▸ What is required:
Every line of the data must be copied exactly.

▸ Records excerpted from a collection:
++++++++
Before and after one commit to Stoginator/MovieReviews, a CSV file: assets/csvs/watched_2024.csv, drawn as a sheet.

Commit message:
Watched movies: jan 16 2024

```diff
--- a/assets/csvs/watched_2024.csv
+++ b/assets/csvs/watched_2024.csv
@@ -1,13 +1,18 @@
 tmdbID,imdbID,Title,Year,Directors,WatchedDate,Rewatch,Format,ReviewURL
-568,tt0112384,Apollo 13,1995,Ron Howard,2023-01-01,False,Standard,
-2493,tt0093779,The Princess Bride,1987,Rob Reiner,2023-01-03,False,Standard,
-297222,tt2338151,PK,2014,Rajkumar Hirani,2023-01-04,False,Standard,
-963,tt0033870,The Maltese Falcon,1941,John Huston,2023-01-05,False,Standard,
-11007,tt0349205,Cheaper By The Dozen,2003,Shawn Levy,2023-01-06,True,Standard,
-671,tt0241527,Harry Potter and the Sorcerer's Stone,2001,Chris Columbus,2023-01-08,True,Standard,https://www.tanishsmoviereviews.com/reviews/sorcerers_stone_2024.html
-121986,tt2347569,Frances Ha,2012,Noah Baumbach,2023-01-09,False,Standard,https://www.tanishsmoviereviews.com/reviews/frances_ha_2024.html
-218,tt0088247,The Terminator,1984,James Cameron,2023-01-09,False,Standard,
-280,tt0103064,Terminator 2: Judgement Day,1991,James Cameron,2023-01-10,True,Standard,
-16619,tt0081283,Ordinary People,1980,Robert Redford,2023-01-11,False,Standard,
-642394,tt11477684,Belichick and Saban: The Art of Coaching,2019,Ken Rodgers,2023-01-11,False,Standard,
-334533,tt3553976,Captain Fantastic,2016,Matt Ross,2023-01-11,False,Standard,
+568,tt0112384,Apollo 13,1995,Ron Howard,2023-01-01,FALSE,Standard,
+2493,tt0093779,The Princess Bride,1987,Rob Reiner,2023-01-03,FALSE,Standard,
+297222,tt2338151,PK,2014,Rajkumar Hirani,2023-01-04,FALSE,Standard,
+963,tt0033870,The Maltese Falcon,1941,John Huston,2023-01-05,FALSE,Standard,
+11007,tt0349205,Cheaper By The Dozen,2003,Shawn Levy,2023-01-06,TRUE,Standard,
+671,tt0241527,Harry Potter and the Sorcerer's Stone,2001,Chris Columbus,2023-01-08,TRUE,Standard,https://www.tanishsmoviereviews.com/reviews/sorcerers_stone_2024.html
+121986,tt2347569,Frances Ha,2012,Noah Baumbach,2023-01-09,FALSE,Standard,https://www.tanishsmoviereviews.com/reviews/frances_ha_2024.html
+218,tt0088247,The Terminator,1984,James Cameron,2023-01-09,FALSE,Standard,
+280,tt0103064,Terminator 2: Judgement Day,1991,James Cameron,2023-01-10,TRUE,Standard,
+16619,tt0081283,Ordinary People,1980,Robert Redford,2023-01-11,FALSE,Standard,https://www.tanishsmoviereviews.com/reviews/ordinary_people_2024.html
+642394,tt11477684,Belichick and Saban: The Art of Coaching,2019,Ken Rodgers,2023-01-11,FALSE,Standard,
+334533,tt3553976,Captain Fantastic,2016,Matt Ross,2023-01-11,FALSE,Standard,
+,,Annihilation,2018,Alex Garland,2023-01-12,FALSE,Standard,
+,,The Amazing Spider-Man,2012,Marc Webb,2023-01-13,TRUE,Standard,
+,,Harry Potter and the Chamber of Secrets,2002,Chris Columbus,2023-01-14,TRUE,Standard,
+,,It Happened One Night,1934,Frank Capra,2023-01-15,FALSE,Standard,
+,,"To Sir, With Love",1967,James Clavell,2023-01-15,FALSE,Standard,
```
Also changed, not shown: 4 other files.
++++++++
▸ Response below:
Before and after one commit to Stoginator/MovieReviews, a CSV file: assets/csvs/watched_2024.csv, drawn as a sheet.

Commit message:
Watched movies: jan 16 2024

```diff
--- a/assets/csvs/watched_2024.csv
+++ b/assets/csvs/watched_2024.csv
@@ -1,13 +1,18 @@
 tmdbID,imdbID,Title,Year,Directors,WatchedDate,Rewatch,Format,ReviewURL
-568,tt0112384,Apollo 13,1995,Ron Howard,2023-01-01,False,Standard,
-2493,tt0093779,The Princess Bride,1987,Rob Reiner,2023-01-03,False,Standard,
-297222,tt2338151,PK,2014,Rajkumar Hirani,2023-01-04,False,Standard,
-963,tt0033870,The Maltese Falcon,1941,John Huston,2023-01-05,False,Standard,
-11007,tt0349205,Cheaper By The Dozen,2003,Shawn Levy,2023-01-06,True,Standard,
-671,tt0241527,Harry Potter and the Sorcerer's Stone,2001,Chris Columbus,2023-01-08,True,Standard,https://www.tanishsmoviereviews.com/reviews/sorcerers_stone_2024.html
-121986,tt2347569,Frances Ha,2012,Noah Baumbach,2023-01-09,False,Standard,https://www.tanishsmoviereviews.com/reviews/frances_ha_2024.html
-218,tt0088247,The Terminator,1984,James Cameron,2023-01-09,False,Standard,
-280,tt0103064,Terminator 2: Judgement Day,1991,James Cameron,2023-01-10,True,Standard,
-16619,tt0081283,Ordinary People,1980,Robert Redford,2023-01-11,False,Standard,
-642394,tt11477684,Belichick and Saban: The Art of Coaching,2019,Ken Rodgers,2023-01-11,False,Standard,
-334533,tt3553976,Captain Fantastic,2016,Matt Ross,2023-01-11,False,Standard,
+568,tt0112384,Apollo 13,1995,Ron Howard,2023-01-01,FALSE,Standard,
+2493,tt0093779,The Princess Bride,1987,Rob Reiner,2023-01-03,FALSE,Standard,
+297222,tt2338151,PK,2014,Rajkumar Hirani,2023-01-04,FALSE,Standard,
+963,tt0033870,The Maltese Falcon,1941,John Huston,2023-01-05,FALSE,Standard,
+11007,tt0349205,Cheaper By The Dozen,2003,Shawn Levy,2023-01-06,TRUE,Standard,
+671,tt0241527,Harry Potter and the Sorcerer's Stone,2001,Chris Columbus,2023-01-08,TRUE,Standard,https://www.tanishsmoviereviews.com/reviews/sorcerers_stone_2024.html
+121986,tt2347569,Frances Ha,2012,Noah Baumbach,2023-01-09,FALSE,Standard,https://www.tanishsmoviereviews.com/reviews/frances_ha_2024.html
+218,tt0088247,The Terminator,1984,James Cameron,2023-01-09,FALSE,Standard,
+280,tt0103064,Terminator 2: Judgement Day,1991,James Cameron,2023-01-10,TRUE,Standard,
+16619,tt0081283,Ordinary People,1980,Robert Redford,2023-01-11,FALSE,Standard,https://www.tanishsmoviereviews.com/reviews/ordinary_people_2024.html
+642394,tt11477684,Belichick and Saban: The Art of Coaching,2019,Ken Rodgers,2023-01-11,FALSE,Standard,
+334533,tt3553976,Captain Fantastic,2016,Matt Ross,2023-01-11,FALSE,Standard,
+,,Annihilation,2018,Alex Garland,2023-01-12,FALSE,Standard,
+,,The Amazing Spider-Man,2012,Marc Webb,2023-01-13,TRUE,Standard,
+,,Harry Potter and the Chamber of Secrets,2002,Chris Columbus,2023-01-14,TRUE,Standard,
+,,It Happened One Night,1934,Frank Capra,2023-01-15,FALSE,Standard,
+,,"To Sir, With Love",1967,James Clavell,2023-01-15,FALSE,Standard,
```
Also changed, not shown: 4 other files.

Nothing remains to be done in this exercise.